It’s looking increasingly clear that the right’s strategy for attacking the Obama administration’s health care proposals is to attack totally made-up ideas that have nothing to do with what Obama has proposed. Steve Benen fills us in:

There’s a project, for example, called “Patients United Now,” organized by the same outfit that sponsored Sam “Joe the Plumber” Wurzelbacher’s anti-EFCA efforts. The group, Americans for Prosperity, has a new television ad featuring a Canadian woman who said she came to the United States to be treated for brain cancer, because in Canada, she would have had to wait six months to see a specialist, a delay that would have killed her.
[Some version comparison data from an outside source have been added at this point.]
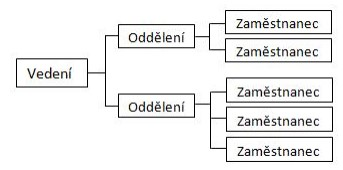
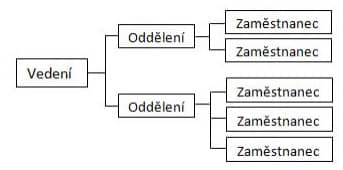
komprese obrazku

diff --git a/README.md b/README.md
@@ -62,10 +62,10 @@
         -   [x] -   Upravit **_code_**
 -   [x] 20 - David
 -   [x] 21 - Kuba
-    -   [ ] - Kuba - komprese obrázků na [compress.io](https://compressor.io/)
+    -   [x] - Kuba - komprese obrázků na [compress.io](https://compressor.io/)
 -   [ ] 22 - David
 -   [x] 23 - Kuba
-    -   [ ] - Kuba - obrázky - [compress.io](https://compressor.io/)
+    -   [x] - Kuba - obrázky - [compress.io](https://compressor.io/)
 -   [ ] 24 - David
 -   [x] 25 - Kuba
To hear the woman tell it, Canada’s system is a dystopian nightmare, in which the government forces taxpayers to “wait a year for vital surgeries,” and bureaucrats restrict access to medicine and treatments. She concludes by telling the viewer, “Now Washington wants to bring Canadian-style healthcare to the U.S., but government should never come in between your family and your doctor.” She encourages Americans, “Don’t give up your rights.”

Jonathan Cohn has a good rundown of the basic falseness of this ad. But I think it’s worth zeroing-in on the specific issue here. The way Canadian healthcare works is basically that if you want to see a doctor, you go see a doctor and the government pays the bill. This is a “single-payer” system (with the government as the single payer) and it in no way resembles what Obama has proposed. But it is what they do in Canada. A system like this can either cost a ton of money (sort of like our Medicare) or else you can control the costs by giving the program an explicit budget and then rationing access to care. And in Canada, they essentially have opted for the latter route. Sometimes a person wants treatment but the government won’t pay.
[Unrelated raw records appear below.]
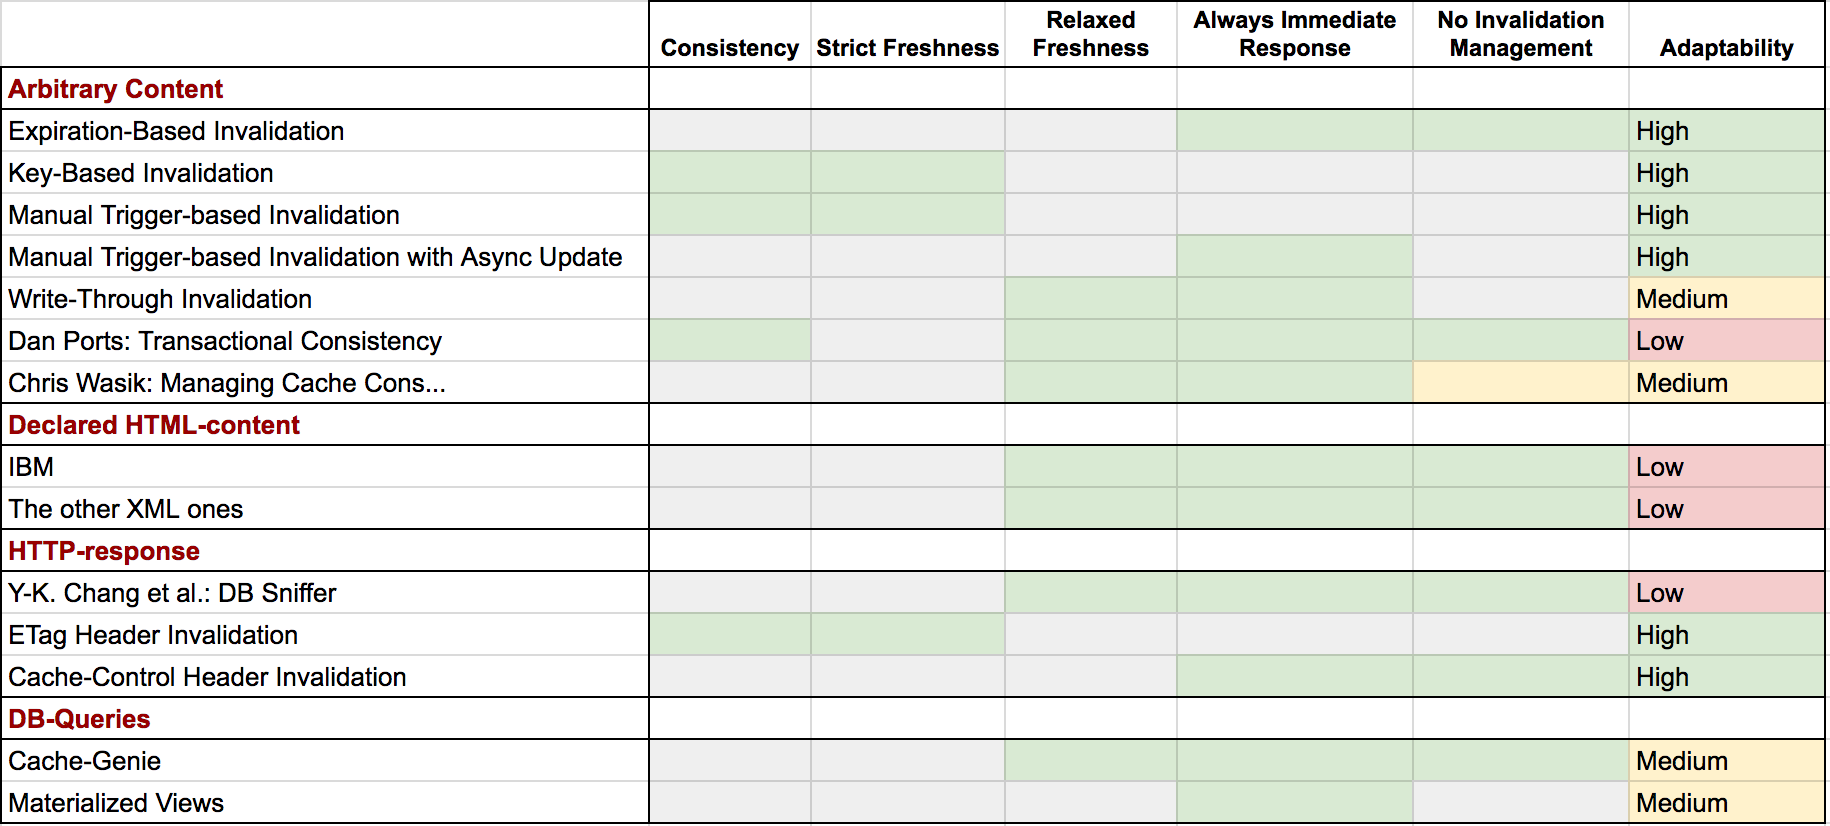
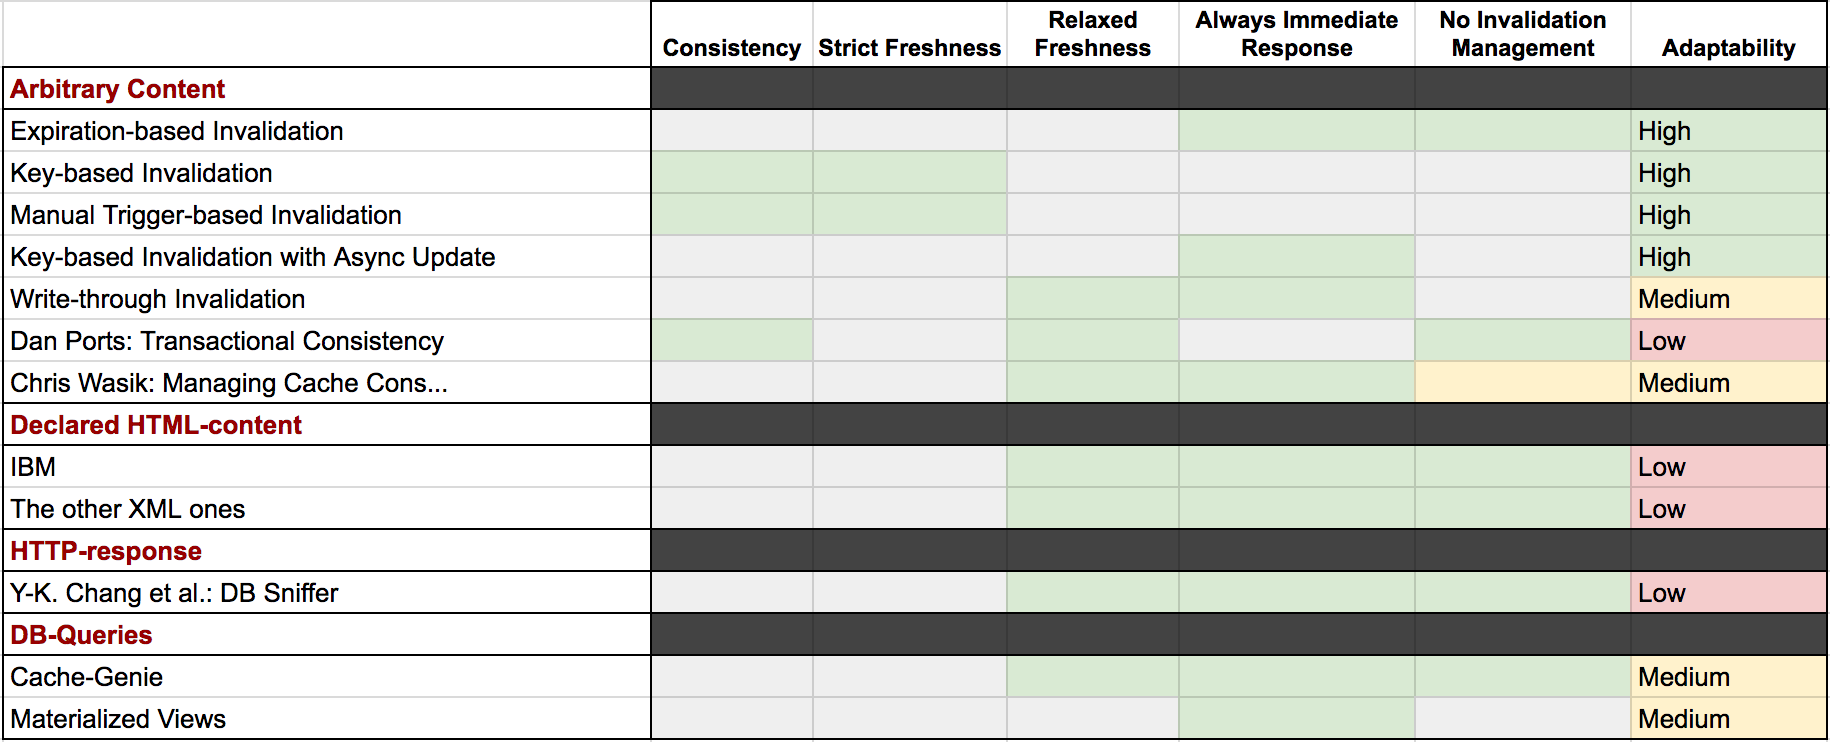
Clearer trigger-based async update invalidation

diff --git a/writing/4-cachable-functions.tex b/writing/4-cachable-functions.tex
@@ -23,6 +23,8 @@ From these approaches the expiration-based invalidation technique has the advant
 
 If we consider use case example~\ref{example:assignment-computations}, the statistical information of current assignments are updated at the same frequency as the closed assignments, and if we want to keep the cached values for the current information up to date, we also need to update all non current information. This is not desirable with relation to efficiency since the CPU will be busy in time proportional to the time of the computing the statistical information for the assignment and the total number of assignments on the platform. In other words the number of CPU's we need to occupy for this job can be calculated by $\frac{\Delta t_c \cdot n_c \cdot u_c}{t_d}$, where $\Delta t_c$ is the time of the computation, $n_c$ is the number of computations, $\Delta u_c$ is the number of updates per 24 hours and $\Delta t_d$ is the number of seconds per 24 hours. Considering the example - if we have 500 assignments on the platform and we want to update the information every 10 minutes with a computation time of 30 seconds each, then we occupy a CPU in $\frac{60 \cdot 500 \cdot \frac{10 \cdot 60}{60 \cdot 60 \cdot 24}}{60 \cdot 60 \cdot 24}\text{ occupied CPU's} = 50\text{ occupied CPU's}$. If the amount of computational power isn't a problem, the expiration-based approach would be the best solution, but that is not the case of this thesis, where efficiency is a requirement.
 
+The alternative with high adaptability is to use manually placed asynchronous invalidation triggers. This approach has the advantage that the values are only invalidated (and thereby recomputed) when a trigger is invoked, which means the developer has the opportunity to optimize the approach to only invalidate when it is relevant to the user e.g. when the cached value are supposed to change. Although this can be seen as an opportunity it can also be seen as a burden for the developer to maintain these manual triggers. And by having asynchronous invalidations, the user is presented with a stale value, and only if the value is requested again after the update, the user receives the fresh value. If we consider example~\ref{example:assignment-computations} it is not unlikely that the teacher looks at an old assignment some time after it has been closed. Using asynchronous triggers the teacher is presented immediately with a stale value, but this stale value ??
+
 
 \begin{example}
 \label{example:assignment-computations}

diff --git a/writing/3-caching-approaches.tex b/writing/3-caching-approaches.tex
@@ -102,7 +102,7 @@ Having a static key also introduces a challenge related to concurrency since we 
 \subsection{Trigger-based Invalidation with Asynchronous Update}
 \label{subsec:trigger-based-invalidation-with-asynchronous-update}
 
-We can extend the trigger-based invalidation and update the cached value asynchronously and serve an old/stale value while computing the new. This way we always get an immediate response by giving up strict freshness and consistency. To give this guarantee fully the user have to wait for the computation the first time the value is requested if the application haven't `'pre-heated'` the cache i.e. included a build step before deployment that computes all cached values.
+We can extend the trigger-based invalidation by always serving the newest value from the cache and afterwards update the value asynchronously if it is stale. This way we always get an immediate response by giving up strict freshness and consistency. To give this guarantee fully the user have to wait for the computation the first time the value is requested if the application haven't `'pre-heated'` the cache i.e. included a build step before deployment that computes all cached values.
 
 The timeline of this extension is as on figure~\ref{fig:timeline:trigger-based-with-asynchronous-update}. A naive implementation of this technique would be as the trigger-based seen in code snippet~\ref{code:manual-trigger-invalidation} with the modification that the system updates the value asynchronously instead of synchronously if no fresh value is found in the cache. The snippet for this can be found in appendix~\ref{appendix:code:trigger-based-invalidation-with-asynchronous-update}.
But why is it that in that instance a person would travel to the United States for health care? Obviously, the Canadian government won’t pay for that either. So if you’re going to have to pay privately, why do it in the USA? Why not just do it in Canada? Well, it turns out that in addition to its system of government-financed health insurance, Canada does a lot to curtail people’s ability to purchase health insurance and health care services privately. This is done for basically reasons of egalitarian ideology — they’re all in it together. But it’s also politically viable in part because the vast majority of Canadians live very close to the United States. So prosperous Canadians who are theoretically disadvantaged by this system can, in practice, take advantage of the American “safety valve” and go south of the border. This helps keep the Canadian ruleset politically sustainable.

But not only is Obama not proposing anything like Canada’s single-payer system, he’s really not proposing any restrictions on people’s ability to buy private health insurance. Much as Canadians have the option of going to America to buy health services, Americans will always have the option of going to America to buy health services. But for most Americans, buying health services is difficult because health care is expensive. Obama’s proposals are aimed at making it possible for more people to afford health care. If what you have instead is money burning a hole in your pocket that you desperately want to spend on health care, nobody is going to stop you.